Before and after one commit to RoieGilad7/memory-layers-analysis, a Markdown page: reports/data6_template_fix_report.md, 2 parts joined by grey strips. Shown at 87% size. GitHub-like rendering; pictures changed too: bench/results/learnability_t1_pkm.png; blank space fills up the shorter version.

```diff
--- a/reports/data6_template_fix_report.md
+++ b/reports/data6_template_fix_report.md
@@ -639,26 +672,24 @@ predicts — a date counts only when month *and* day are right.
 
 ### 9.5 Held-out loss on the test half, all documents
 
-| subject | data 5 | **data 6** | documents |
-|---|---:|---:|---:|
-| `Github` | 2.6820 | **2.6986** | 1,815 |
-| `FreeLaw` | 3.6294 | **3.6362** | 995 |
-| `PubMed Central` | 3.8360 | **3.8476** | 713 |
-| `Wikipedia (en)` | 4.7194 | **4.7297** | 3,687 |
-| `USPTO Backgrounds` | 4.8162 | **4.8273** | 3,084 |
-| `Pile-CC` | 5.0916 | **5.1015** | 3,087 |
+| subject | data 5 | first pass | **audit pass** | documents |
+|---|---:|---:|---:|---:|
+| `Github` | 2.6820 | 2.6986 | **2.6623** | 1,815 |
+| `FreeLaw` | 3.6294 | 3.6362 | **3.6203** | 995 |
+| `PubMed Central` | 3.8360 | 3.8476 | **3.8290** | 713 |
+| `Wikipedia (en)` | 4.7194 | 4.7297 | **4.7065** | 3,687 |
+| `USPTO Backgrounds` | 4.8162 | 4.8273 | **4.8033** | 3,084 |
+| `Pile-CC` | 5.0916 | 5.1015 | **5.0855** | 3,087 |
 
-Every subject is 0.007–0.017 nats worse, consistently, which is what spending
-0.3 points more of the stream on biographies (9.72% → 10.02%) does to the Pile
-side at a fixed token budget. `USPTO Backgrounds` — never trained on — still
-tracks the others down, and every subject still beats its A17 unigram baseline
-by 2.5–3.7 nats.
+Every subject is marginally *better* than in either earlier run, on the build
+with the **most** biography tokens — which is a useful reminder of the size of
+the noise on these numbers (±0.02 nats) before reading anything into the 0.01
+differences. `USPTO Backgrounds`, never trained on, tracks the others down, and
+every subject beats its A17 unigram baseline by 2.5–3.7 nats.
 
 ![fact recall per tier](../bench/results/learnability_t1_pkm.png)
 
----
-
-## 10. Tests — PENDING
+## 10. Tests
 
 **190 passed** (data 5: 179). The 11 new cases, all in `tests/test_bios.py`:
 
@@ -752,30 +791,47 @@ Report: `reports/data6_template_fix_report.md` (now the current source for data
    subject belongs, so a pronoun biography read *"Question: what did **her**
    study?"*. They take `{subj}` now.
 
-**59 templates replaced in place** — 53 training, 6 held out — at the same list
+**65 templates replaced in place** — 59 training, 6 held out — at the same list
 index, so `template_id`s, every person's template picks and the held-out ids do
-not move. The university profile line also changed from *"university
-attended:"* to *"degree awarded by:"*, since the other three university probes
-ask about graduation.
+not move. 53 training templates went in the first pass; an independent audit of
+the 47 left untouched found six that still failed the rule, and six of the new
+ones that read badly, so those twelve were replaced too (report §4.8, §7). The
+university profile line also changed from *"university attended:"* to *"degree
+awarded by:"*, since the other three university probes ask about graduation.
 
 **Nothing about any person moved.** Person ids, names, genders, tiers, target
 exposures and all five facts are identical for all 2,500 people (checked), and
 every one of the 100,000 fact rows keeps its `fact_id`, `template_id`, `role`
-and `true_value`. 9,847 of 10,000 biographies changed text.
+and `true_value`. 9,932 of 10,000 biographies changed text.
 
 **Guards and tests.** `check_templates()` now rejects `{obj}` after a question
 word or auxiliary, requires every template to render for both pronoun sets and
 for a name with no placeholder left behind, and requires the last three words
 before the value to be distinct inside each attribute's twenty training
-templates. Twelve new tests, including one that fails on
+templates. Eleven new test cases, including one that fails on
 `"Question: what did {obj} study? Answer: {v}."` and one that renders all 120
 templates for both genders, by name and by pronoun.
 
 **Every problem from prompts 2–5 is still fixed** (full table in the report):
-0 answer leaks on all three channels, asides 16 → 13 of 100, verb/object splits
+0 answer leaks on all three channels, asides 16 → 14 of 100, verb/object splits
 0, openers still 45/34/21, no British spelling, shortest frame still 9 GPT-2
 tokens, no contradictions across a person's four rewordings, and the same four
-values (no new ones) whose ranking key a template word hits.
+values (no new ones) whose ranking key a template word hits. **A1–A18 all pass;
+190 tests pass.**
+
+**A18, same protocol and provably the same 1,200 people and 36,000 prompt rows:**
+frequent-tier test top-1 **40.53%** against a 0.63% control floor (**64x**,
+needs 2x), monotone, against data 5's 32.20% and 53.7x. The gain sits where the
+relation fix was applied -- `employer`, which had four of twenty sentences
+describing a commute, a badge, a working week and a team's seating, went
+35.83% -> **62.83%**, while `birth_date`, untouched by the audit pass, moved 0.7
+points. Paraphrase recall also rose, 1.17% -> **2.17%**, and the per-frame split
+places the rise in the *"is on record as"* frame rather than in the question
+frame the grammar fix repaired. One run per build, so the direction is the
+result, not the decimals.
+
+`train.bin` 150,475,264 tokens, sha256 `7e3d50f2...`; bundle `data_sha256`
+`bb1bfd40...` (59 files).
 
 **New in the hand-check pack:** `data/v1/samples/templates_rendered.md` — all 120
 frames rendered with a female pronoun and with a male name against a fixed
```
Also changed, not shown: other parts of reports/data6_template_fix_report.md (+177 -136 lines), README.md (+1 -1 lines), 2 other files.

Problem:
Give back all of the records exactly as they were provided above.

Exercise answer:
Before and after one commit to RoieGilad7/memory-layers-analysis, a Markdown page: reports/data6_template_fix_report.md, 2 parts joined by grey strips. Shown at 87% size. GitHub-like rendering; pictures changed too: bench/results/learnability_t1_pkm.png; blank space fills up the shorter version.

```diff
--- a/reports/data6_template_fix_report.md
+++ b/reports/data6_template_fix_report.md
@@ -639,26 +672,24 @@ predicts — a date counts only when month *and* day are right.
 
 ### 9.5 Held-out loss on the test half, all documents
 
-| subject | data 5 | **data 6** | documents |
-|---|---:|---:|---:|
-| `Github` | 2.6820 | **2.6986** | 1,815 |
-| `FreeLaw` | 3.6294 | **3.6362** | 995 |
-| `PubMed Central` | 3.8360 | **3.8476** | 713 |
-| `Wikipedia (en)` | 4.7194 | **4.7297** | 3,687 |
-| `USPTO Backgrounds` | 4.8162 | **4.8273** | 3,084 |
-| `Pile-CC` | 5.0916 | **5.1015** | 3,087 |
+| subject | data 5 | first pass | **audit pass** | documents |
+|---|---:|---:|---:|---:|
+| `Github` | 2.6820 | 2.6986 | **2.6623** | 1,815 |
+| `FreeLaw` | 3.6294 | 3.6362 | **3.6203** | 995 |
+| `PubMed Central` | 3.8360 | 3.8476 | **3.8290** | 713 |
+| `Wikipedia (en)` | 4.7194 | 4.7297 | **4.7065** | 3,687 |
+| `USPTO Backgrounds` | 4.8162 | 4.8273 | **4.8033** | 3,084 |
+| `Pile-CC` | 5.0916 | 5.1015 | **5.0855** | 3,087 |
 
-Every subject is 0.007–0.017 nats worse, consistently, which is what spending
-0.3 points more of the stream on biographies (9.72% → 10.02%) does to the Pile
-side at a fixed token budget. `USPTO Backgrounds` — never trained on — still
-tracks the others down, and every subject still beats its A17 unigram baseline
-by 2.5–3.7 nats.
+Every subject is marginally *better* than in either earlier run, on the build
+with the **most** biography tokens — which is a useful reminder of the size of
+the noise on these numbers (±0.02 nats) before reading anything into the 0.01
+differences. `USPTO Backgrounds`, never trained on, tracks the others down, and
+every subject beats its A17 unigram baseline by 2.5–3.7 nats.
 
 ![fact recall per tier](../bench/results/learnability_t1_pkm.png)
 
----
-
-## 10. Tests — PENDING
+## 10. Tests
 
 **190 passed** (data 5: 179). The 11 new cases, all in `tests/test_bios.py`:
 
@@ -752,30 +791,47 @@ Report: `reports/data6_template_fix_report.md` (now the current source for data
    subject belongs, so a pronoun biography read *"Question: what did **her**
    study?"*. They take `{subj}` now.
 
-**59 templates replaced in place** — 53 training, 6 held out — at the same list
+**65 templates replaced in place** — 59 training, 6 held out — at the same list
 index, so `template_id`s, every person's template picks and the held-out ids do
-not move. The university profile line also changed from *"university
-attended:"* to *"degree awarded by:"*, since the other three university probes
-ask about graduation.
+not move. 53 training templates went in the first pass; an independent audit of
+the 47 left untouched found six that still failed the rule, and six of the new
+ones that read badly, so those twelve were replaced too (report §4.8, §7). The
+university profile line also changed from *"university attended:"* to *"degree
+awarded by:"*, since the other three university probes ask about graduation.
 
 **Nothing about any person moved.** Person ids, names, genders, tiers, target
 exposures and all five facts are identical for all 2,500 people (checked), and
 every one of the 100,000 fact rows keeps its `fact_id`, `template_id`, `role`
-and `true_value`. 9,847 of 10,000 biographies changed text.
+and `true_value`. 9,932 of 10,000 biographies changed text.
 
 **Guards and tests.** `check_templates()` now rejects `{obj}` after a question
 word or auxiliary, requires every template to render for both pronoun sets and
 for a name with no placeholder left behind, and requires the last three words
 before the value to be distinct inside each attribute's twenty training
-templates. Twelve new tests, including one that fails on
+templates. Eleven new test cases, including one that fails on
 `"Question: what did {obj} study? Answer: {v}."` and one that renders all 120
 templates for both genders, by name and by pronoun.
 
 **Every problem from prompts 2–5 is still fixed** (full table in the report):
-0 answer leaks on all three channels, asides 16 → 13 of 100, verb/object splits
+0 answer leaks on all three channels, asides 16 → 14 of 100, verb/object splits
 0, openers still 45/34/21, no British spelling, shortest frame still 9 GPT-2
 tokens, no contradictions across a person's four rewordings, and the same four
-values (no new ones) whose ranking key a template word hits.
+values (no new ones) whose ranking key a template word hits. **A1–A18 all pass;
+190 tests pass.**
+
+**A18, same protocol and provably the same 1,200 people and 36,000 prompt rows:**
+frequent-tier test top-1 **40.53%** against a 0.63% control floor (**64x**,
+needs 2x), monotone, against data 5's 32.20% and 53.7x. The gain sits where the
+relation fix was applied -- `employer`, which had four of twenty sentences
+describing a commute, a badge, a working week and a team's seating, went
+35.83% -> **62.83%**, while `birth_date`, untouched by the audit pass, moved 0.7
+points. Paraphrase recall also rose, 1.17% -> **2.17%**, and the per-frame split
+places the rise in the *"is on record as"* frame rather than in the question
+frame the grammar fix repaired. One run per build, so the direction is the
+result, not the decimals.
+
+`train.bin` 150,475,264 tokens, sha256 `7e3d50f2...`; bundle `data_sha256`
+`bb1bfd40...` (59 files).
 
 **New in the hand-check pack:** `data/v1/samples/templates_rendered.md` — all 120
 frames rendered with a female pronoun and with a male name against a fixed
```
Also changed, not shown: other parts of reports/data6_template_fix_report.md (+177 -136 lines), README.md (+1 -1 lines), 2 other files.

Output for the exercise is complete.